- POSTED: 08 Feb 2014 06:11
The US Treasury said it was launching "extraordinary" money management procedures to keep paying its bills as its ability to borrow to finance the country's deficit was capped.
WASHINGTON: The US Treasury said on Friday it was launching "extraordinary" money management procedures to keep paying its bills as its ability to borrow to finance the country's deficit was capped.
The official debt ceiling was to be reinstated late Friday at the current borrowing level - nearly US$17.3 trillion - as Congress and the White House squared off in the newest battle over the cap that could, for the fourth time in three years, push the US close to a default.
In a letter, Treasury Secretary Jacob Lew told John Boehner, the Speaker of the House of Representatives, that "it would be a mistake to wait until the last possible minute" to raise the ceiling.
Special measures to keep up with the government's obligations would only last three weeks, he said.
"We are not confident that the extraordinary measures will last beyond Thursday, February 27," Lew said.
"If Treasury has insufficient cash on hand, it would be impossible for our nation to meet all of its obligations for the first time in history."
The obligations include everything from ongoing operations to salaries and pensions to servicing the country's debt load.
Boehner's Republican Party has sought to tie budget measures to any legislation raising the debt ceiling, but President Barack Obama has repeatedly said he would not accept any conditions for an increase.
The government has a chronic budget deficit, projected at US$500 billion this year, which it needs to fund through borrowing.
On previous showdowns over the debt ceiling, businesses and investors became more cautious and US bond yields rose amid worry that the country could be forced to default on its debt.
The borrowing ceiling was last lifted in October, after a debt and budget fight that forced the temporary shutdown of much of the government.

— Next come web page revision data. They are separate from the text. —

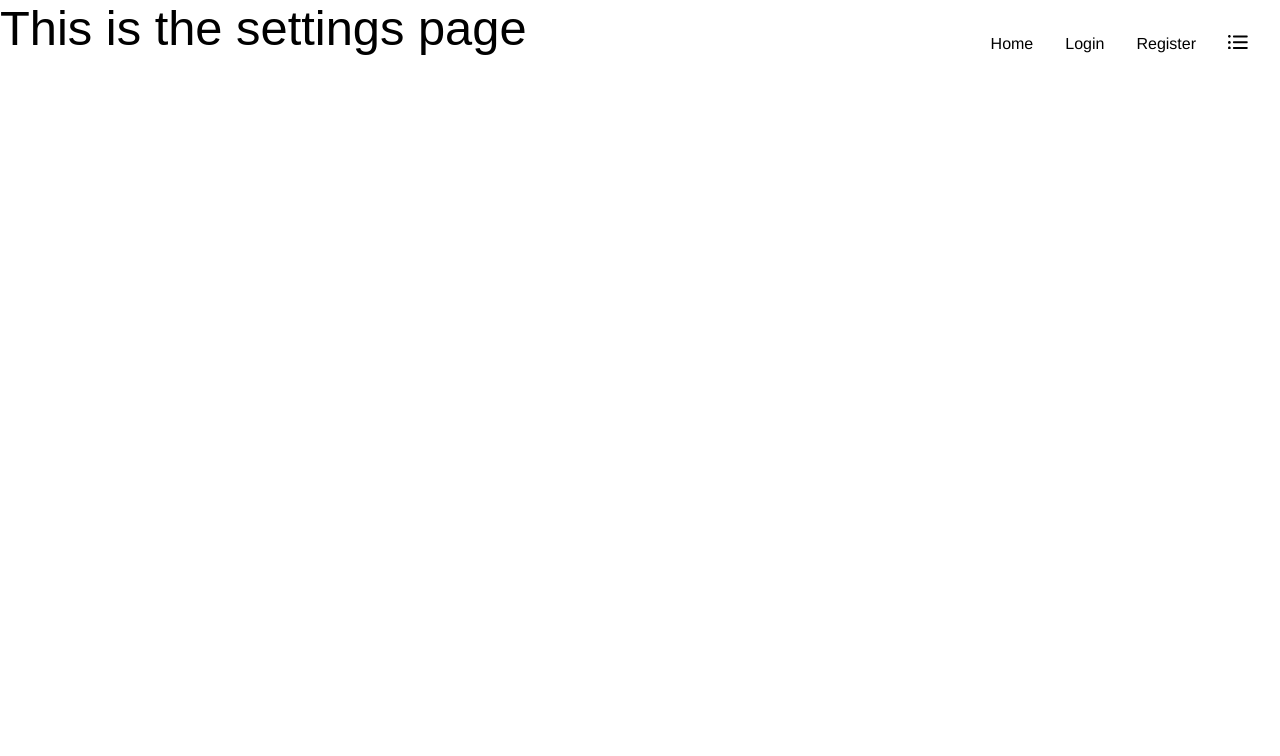
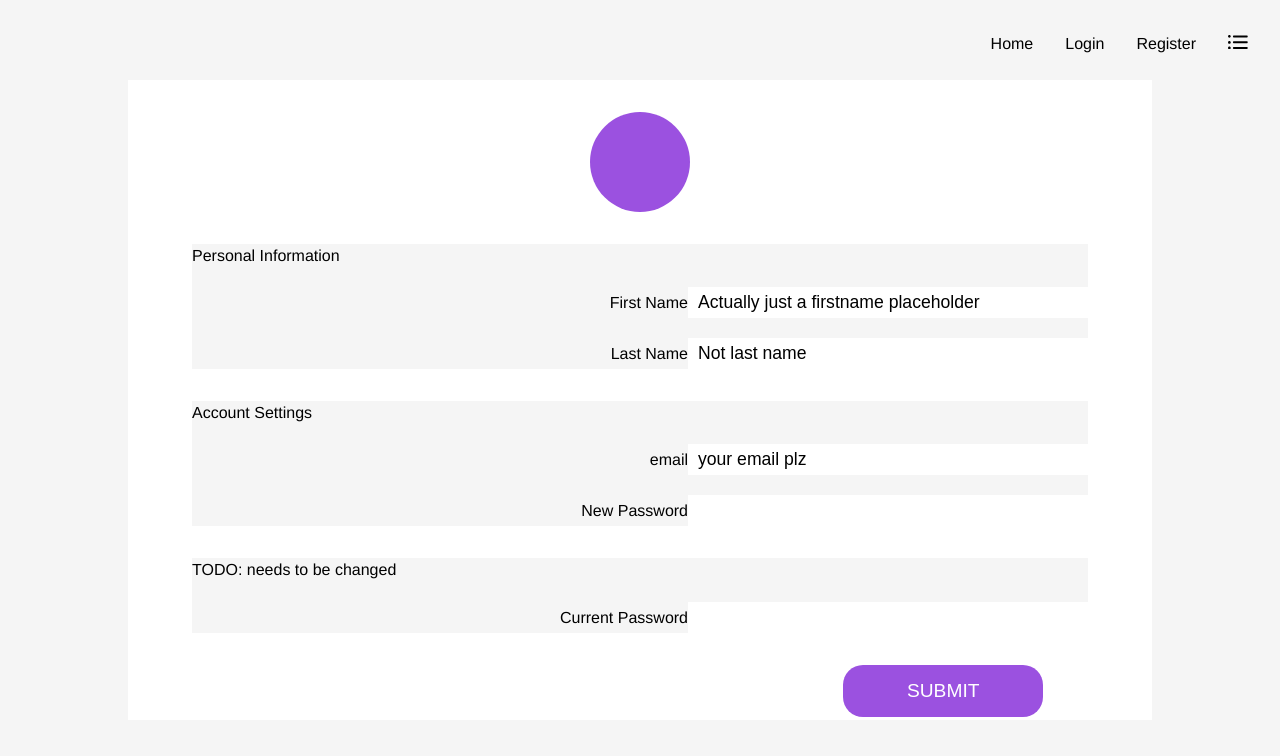
Before and after one commit to chingu-voyages/v11-bears-team-08, a React (Create React App) app in the folder client/: page /settings in a window 1280 px wide. Shown: the top 756 px of the page. Built offline with nearby package versions, Linux system fonts and the light colour scheme.

Commit message:
add layout styling to form

```diff
--- a/client/src/App.js
+++ b/client/src/App.js
@@ -1,5 +1,5 @@
 import React from 'react'
-import { BrowserRouter, Route } from 'react-router-dom'
+import { BrowserRouter, Route, Switch } from 'react-router-dom'
 import styled from '@emotion/styled'
 import { theme } from './utils/theme'
 import Reset from './Reset'
@@ -23,6 +23,7 @@ const App = () => (
     <Global />
     <Nav />
     <BrowserRouter>
+      <Switch>
         <Route path="/" exact>
           <Landing />
         </Route>
@@ -35,6 +36,7 @@ const App = () => (
 
         <Route path="/signin" render={() => <h1>We're in signin</h1>} />
         <Route path="/signup" render={() => <h1>We're in signup</h1>} />
+      </Switch>
     </BrowserRouter>
   </Container>
 )
--- a/client/src/pages/UserSettings/index.js
+++ b/client/src/pages/UserSettings/index.js
@@ -1,10 +1,121 @@
-import React from 'react'
+import React, { useState } from 'react'
 import styled from '@emotion/styled'
 
-export default () => {
+const Container = styled.div`
+  background-color: whitesmoke;
+  height: 100vh;
+  display: grid;
+  place-items: center;
+`
+
+const Form = styled.form`
+  background-color: white;
+  height: 80%;
+  width: 80%;
+  padding: 2em 5%;
+`
+const Avatar = styled.div`
+  background-color: #9b51e0;
+  width: 100px;
+  height: 100px;
+  border-radius: 50%;
+  margin: auto;
+`
+
+const Input = styled.input`
+  background-color: white;
+  width: 400px;
+  padding: 5px 10px;
+  font-size: 1.1em;
+`
+
+const Label = styled.label`
+  display: block;
+  width: 100%;
+  margin-top: 20px;
+  text-align: right;
+`
+const FieldSet = styled.fieldset`
+  background-color: whitesmoke;
+
+  margin: 2em 0;
+`
+
+const Button = styled.button`
+  display: block;
+  background-color: #9b51e0;
+  padding: 0.8em 0.9em;
+  min-width: 200px;
+  border-radius: 20px;
+  color: white;
+  font-size: 1.2em;
+  text-transform: uppercase;
+  margin-left: auto;
+  margin-right: 5%;
+`
+const LabeledInput = ({ label, type, name, value }) => (
+  <Label>
+    {label}
+
+    <Input type={type} value={value} name={name} />
+  </Label>
+)
+
+function UserSettings() {
   return (
-    <main>
-      <h1>This is the settings page</h1>
-    </main>
+    <Container>
+      <Form>
+        <Avatar />
+        <FieldSet>
+          <div>
+            <legend>Personal Information</legend>
+          </div>
+          <LabeledInput
+            label="First Name"
+            type="text"
+            name="firstName"
+            value="Actually just a firstname placeholder"
+          />
+          <LabeledInput
+            label="Last Name"
+            type="text"
+            name="lastName"
+            value="Not last name"
+          />
+        </FieldSet>
+        <FieldSet>
+          <div>
+            <legend>Account Settings</legend>
+          </div>
+          <LabeledInput
+            label="email"
+            type="email"
+            name="email"
+            value="your email plz"
+          />
+          <LabeledInput
+            label="New Password"
+            type="password"
+            name="newPassword"
+            value=""
+          />
+        </FieldSet>
+
+        <FieldSet>
+          <div>
+            <legend>TODO: needs to be changed </legend>
+          </div>
+          <LabeledInput
+            label="Current Password"
+            type="password"
+            name="currentPassword"
+            value=""
+          />
+        </FieldSet>
+        <Button type="submit">Submit</Button>
+      </Form>
+    </Container>
   )
 }
+
+export default UserSettings
```
Lines whose indentation alone changed are shown as unchanged.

In a similar debt ceiling showdown in August 2011, Standard & Poor's dealt the country its first-ever credit rating downgrade, citing the uncertainty created by repeated budget and borrowing battles over policy making.